In 2004, Ellen MacArthur sailed 27,000 nautical miles around the world, non-stop, on her own. It took her just over 71 days. She was 29.
Rowan asked Ellen how you maintain concentration 24 hours a day, seven days a week, for two-and-a-half months, on your own, with little down time. She told him she could have capsized that boat at any time. She had to sleep with the ropes in her hands and could never let go, literally or figuratively, for the whole trip. "Mentally, it is absolutely brutal. You get to the point where you feel you have nothing left and then something goes wrong. And you have no choice. No one's going to come and help you... It's your home, it's your life. You do get used to it," she said.
Asked how she maintained her focus, she said: "It all stems from having a goal. For me, from the age of four years old, I wanted to sail around the world." Rowan found the people he met, like Ellen, explained time and time again in different words that you can overcome any obstacles if you have a burning passion and a goal to strive towards. Find a 'why' and you'll find a way.
Dave Henson was a bomb disposal officer in the British Army. His job was to look for improvised explosive devices planted by the Taliban. He had a one-in-six chance of being blown to pieces or maimed.

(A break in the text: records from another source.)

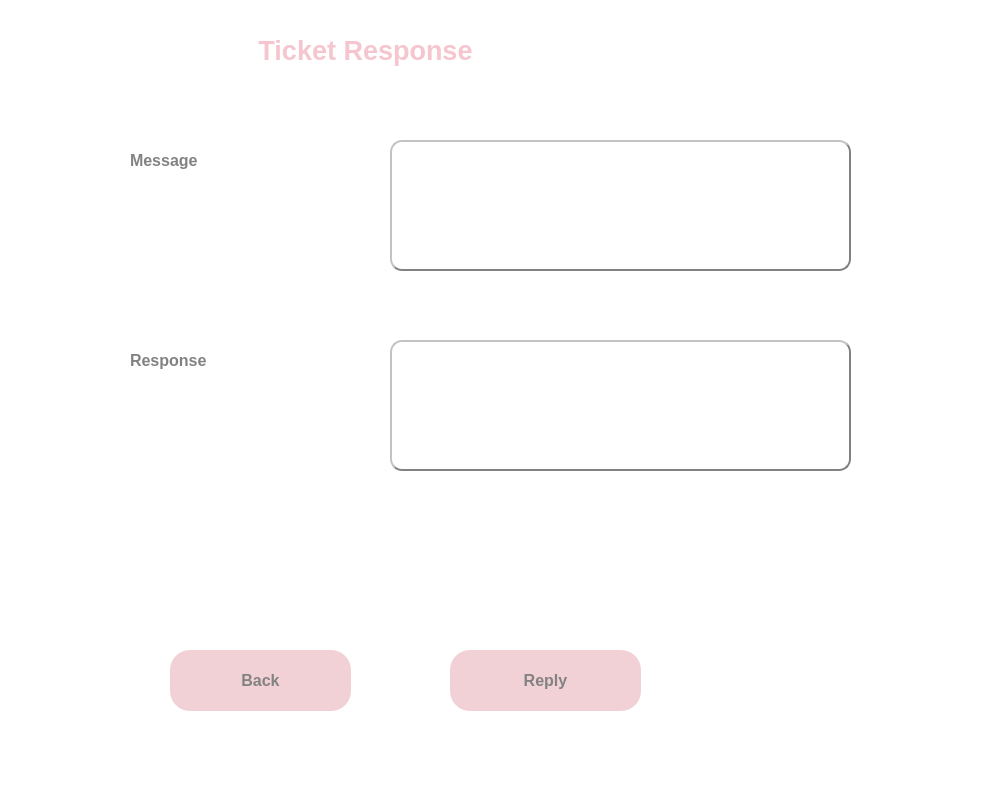
Qt form ui/response_ticket.ui (vidagharavian/cloud_service) before a commit.
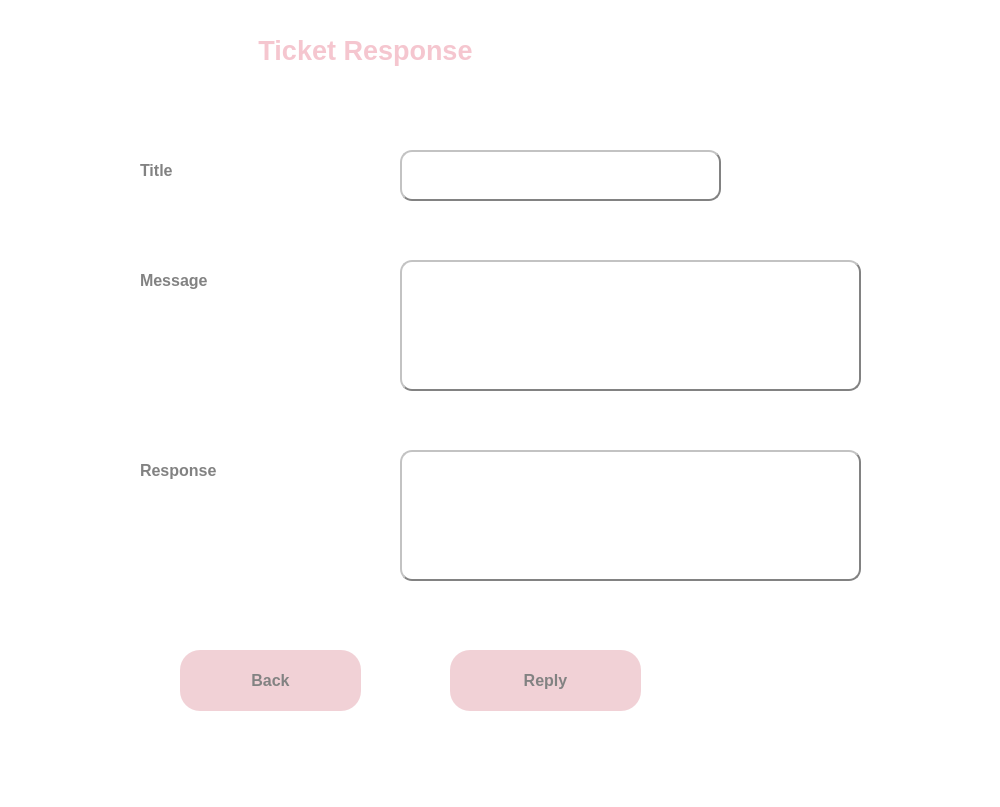
The same form after that commit.

```diff
--- a/ui/response_ticket.ui
+++ b/ui/response_ticket.ui
@@ -7,7 +7,7 @@
     <x>0</x>
     <y>0</y>
     <width>1000</width>
-    <height>800</height>
+    <height>807</height>
    </rect>
   </property>
   <property name="windowTitle">
@@ -43,8 +43,8 @@
    <widget class="QLabel" name="label_7">
     <property name="geometry">
      <rect>
-      <x>130</x>
-      <y>140</y>
+      <x>140</x>
+      <y>260</y>
       <width>221</width>
       <height>41</height>
      </rect>
@@ -101,7 +101,7 @@
    <widget class="QPushButton" name="back">
     <property name="geometry">
      <rect>
-      <x>170</x>
+      <x>180</x>
       <y>650</y>
       <width>181</width>
       <height>61</height>
@@ -136,8 +136,8 @@
    <widget class="QTextEdit" name="response">
     <property name="geometry">
      <rect>
-      <x>390</x>
-      <y>340</y>
+      <x>400</x>
+      <y>450</y>
       <width>461</width>
       <height>131</height>
      </rect>
@@ -152,8 +152,8 @@
    <widget class="QLabel" name="label_8">
     <property name="geometry">
      <rect>
-      <x>130</x>
-      <y>340</y>
+      <x>140</x>
+      <y>450</y>
       <width>221</width>
       <height>41</height>
      </rect>
@@ -175,8 +175,8 @@
    <widget class="QTextBrowser" name="message">
     <property name="geometry">
      <rect>
-      <x>390</x>
-      <y>140</y>
+      <x>400</x>
+      <y>260</y>
       <width>461</width>
       <height>131</height>
      </rect>
@@ -188,6 +188,45 @@
 border-color: rgb(130, 130, 130);</string>
     </property>
    </widget>
+   <widget class="QLabel" name="label_9">
+    <property name="geometry">
+     <rect>
+      <x>140</x>
+      <y>150</y>
+      <width>221</width>
+      <height>41</height>
+     </rect>
+    </property>
+    <property name="font">
+     <font>
+      <pointsize>12</pointsize>
+      <weight>75</weight>
+      <bold>true</bold>
+     </font>
+    </property>
+    <property name="styleSheet">
+     <string notr="true">color: rgb(130, 130, 130);</string>
+    </property>
+    <property name="text">
+     <string>Title</string>
+    </property>
+   </widget>
+   <widget class="QTextBrowser" name="title">
+    <property name="geometry">
+     <rect>
+      <x>400</x>
+      <y>150</y>
+      <width>321</width>
+      <height>51</height>
+     </rect>
+    </property>
+    <property name="styleSheet">
+     <string notr="true">background-color: rgb(255, 255, 255);
+border-radius: 12px;
+border:2px outset;
+border-color: rgb(130, 130, 130);</string>
+    </property>
+   </widget>
   </widget>
   <widget class="QMenuBar" name="menubar">
    <property name="geometry">
```
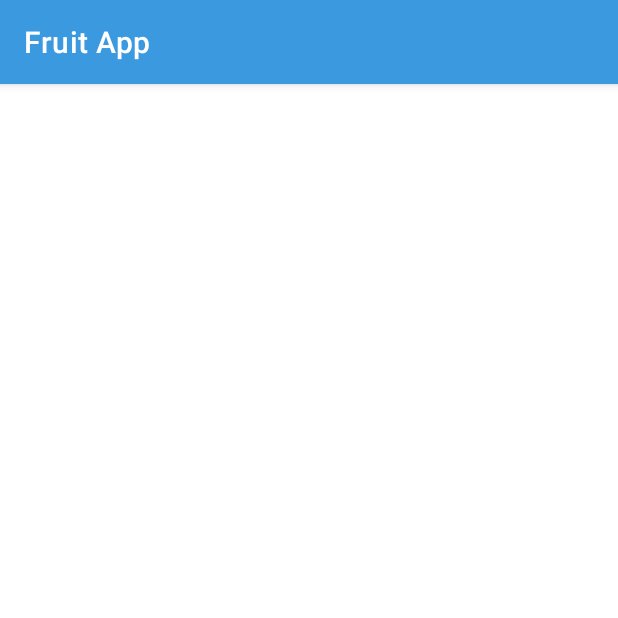
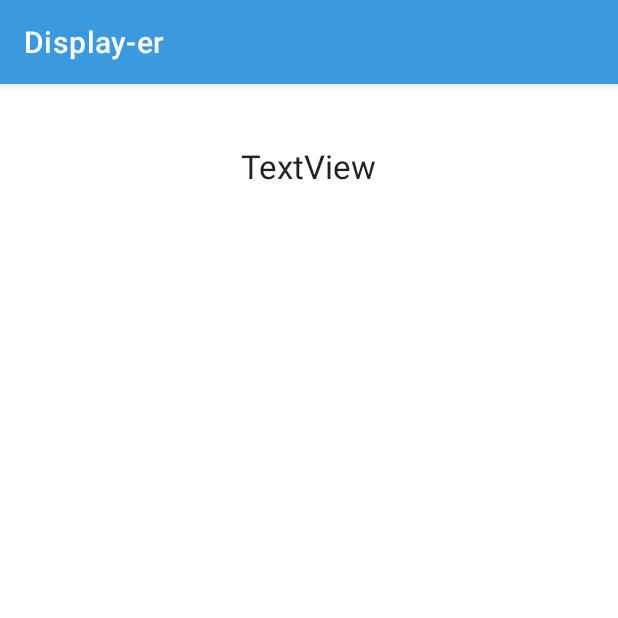
Before and after one commit to tuj85073/Assignment3, an Android app: the DisplayActivity screen opened directly, with no data from a screen before it, on a phone screen of 412 x 824 dp, the top half of it. Run offline under Robolectric (Android 15) with nearby library versions, the phone set to English and light mode, and no system bars.

Commit message:
Assignment 5 initial commit

```diff
--- a/app/src/main/java/edu/temple/fruitApp/DisplayActivity.kt
+++ b/app/src/main/java/edu/temple/fruitApp/DisplayActivity.kt
@@ -2,10 +2,35 @@ package edu.temple.fruitApp
 
 import androidx.appcompat.app.AppCompatActivity
 import android.os.Bundle
+import android.widget.ImageView
+import android.widget.TextView
 
 class DisplayActivity : AppCompatActivity() {
     override fun onCreate(savedInstanceState: Bundle?) {
         super.onCreate(savedInstanceState)
         setContentView(R.layout.activity_display)
+
+        // Set the title for the activity.
+        // This can also be done in the manifest
+        supportActionBar?.title = "Display-er"
+
+        val imageView = findViewById<ImageView>(R.id.imageView)
+        val textView = findViewById<TextView>(R.id.textView)
+
+        // Fetch the intent used to launch this activity
+        val item = intent.getParcelableExtra<Item>(SelectionActivity.ITEM_KEY)
+
+        /**
+         * Use Item object found in intent to set view values
+         *
+         * Using ?.let{} is equivalent to:
+         *  if (item != null) {
+         *      imageView.setImageResource(item.resourceId)
+         *      textView.text = item.description
+         *  }
+         */
+
+        item?.resourceId?.let { imageView.setImageResource(it) }
+        item?.description?.let { textView.text = it }
     }
 }
--- a/app/src/main/res/layout/activity_display.xml
+++ b/app/src/main/res/layout/activity_display.xml
@@ -6,4 +6,28 @@
     android:layout_height="match_parent"
     tools:context=".DisplayActivity">
 
+    <TextView
+        android:id="@+id/textView"
+        android:layout_width="wrap_content"
+        android:layout_height="wrap_content"
+        android:layout_marginTop="40dp"
+        android:text="TextView"
+        android:textAppearance="@style/TextAppearance.AppCompat.Large"
+        app:layout_constraintEnd_toEndOf="parent"
+        app:layout_constraintStart_toStartOf="parent"
+        app:layout_constraintTop_toTopOf="parent" />
+
+    <ImageView
+        android:id="@+id/imageView"
+        android:layout_width="0dp"
+        android:layout_height="0dp"
+        android:layout_marginStart="8dp"
+        android:layout_marginTop="8dp"
+        android:layout_marginEnd="8dp"
+        android:layout_marginBottom="8dp"
+        app:layout_constraintBottom_toBottomOf="parent"
+        app:layout_constraintEnd_toEndOf="parent"
+        app:layout_constraintStart_toStartOf="parent"
+        app:layout_constraintTop_toBottomOf="@+id/textView"
+        tools:srcCompat="@tools:sample/avatars" />
 </androidx.constraintlayout.widget.ConstraintLayout>
```
Also changed, not shown: app/src/main/java/edu/temple/fruitApp/ImageAdapter.kt (+0 -7 lines), app/src/main/java/edu/temple/fruitApp/Item.kt (+32 -3 lines), app/src/main/java/edu/temple/fruitApp/SelectionActivity.kt (+12 -11 lines), app/src/main/res/layout/activity_main.xml (+1 -27 lines), 5 other files.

As one of his commanding officers explained: "To do this all day, every day, for six months demands a certain kind of mettle - a persistent courage." What Rowan discovered was the power of collective bravery. As Dave explained: "It's not me going out on a lonely walk on my own to find bombs, it was me and team of people - and that made all the difference." Rowan found that bravery can be bolstered by being in a team. That team can be family or friends, even a collective circle in an Alcoholics Anonymous meeting. When you have a strong support network, it can make all the difference.
Rowan looked at how lifespan has been increasing, and what we're learning about this.
Though diet and exercise can increase lifespan, he found that few centenarians try to live to a hundred. They just do it. They weren't pill-popping or calorie-restricting or whatever - they just blundered through. He cites Jeanne Calment, the most famous person in ageing research, who died at the age of 122. She smoked for 96 years and put away a kilogram of chocolate a week. Another super-ager Rowan met, Elizabeth Love (101), drinks a glass of sherry before lunch every day and a gin before dinner. That is on top of her 10 cigarettes a day for the best part of 70 years. She loathes exercise.
Rowan says "you might suspect they have a pure, clean genome but weirdly scientists have found super-agers had those genes that are known to cause horrible diseases but they also had other mysterious genes that were protecting them. We don't know what those protective factors are yet. It's just pretty amazing that they are there." He also cites researchers who found mental resilience to be a common trait in centenarians. They didn't achieve that extraordinary lifespan because they'd had an easy life, but because they'd dealt with stress efficiently when it struck.
They used phrases such as "accept whatever life brings", "don't worry about the past", "take each day as it comes" and "do what you can to make things better and then forget it". They had the power to accept things they could not change.
'Superhuman: Life at the extremes of our capacity', published by Little, Brown, is out now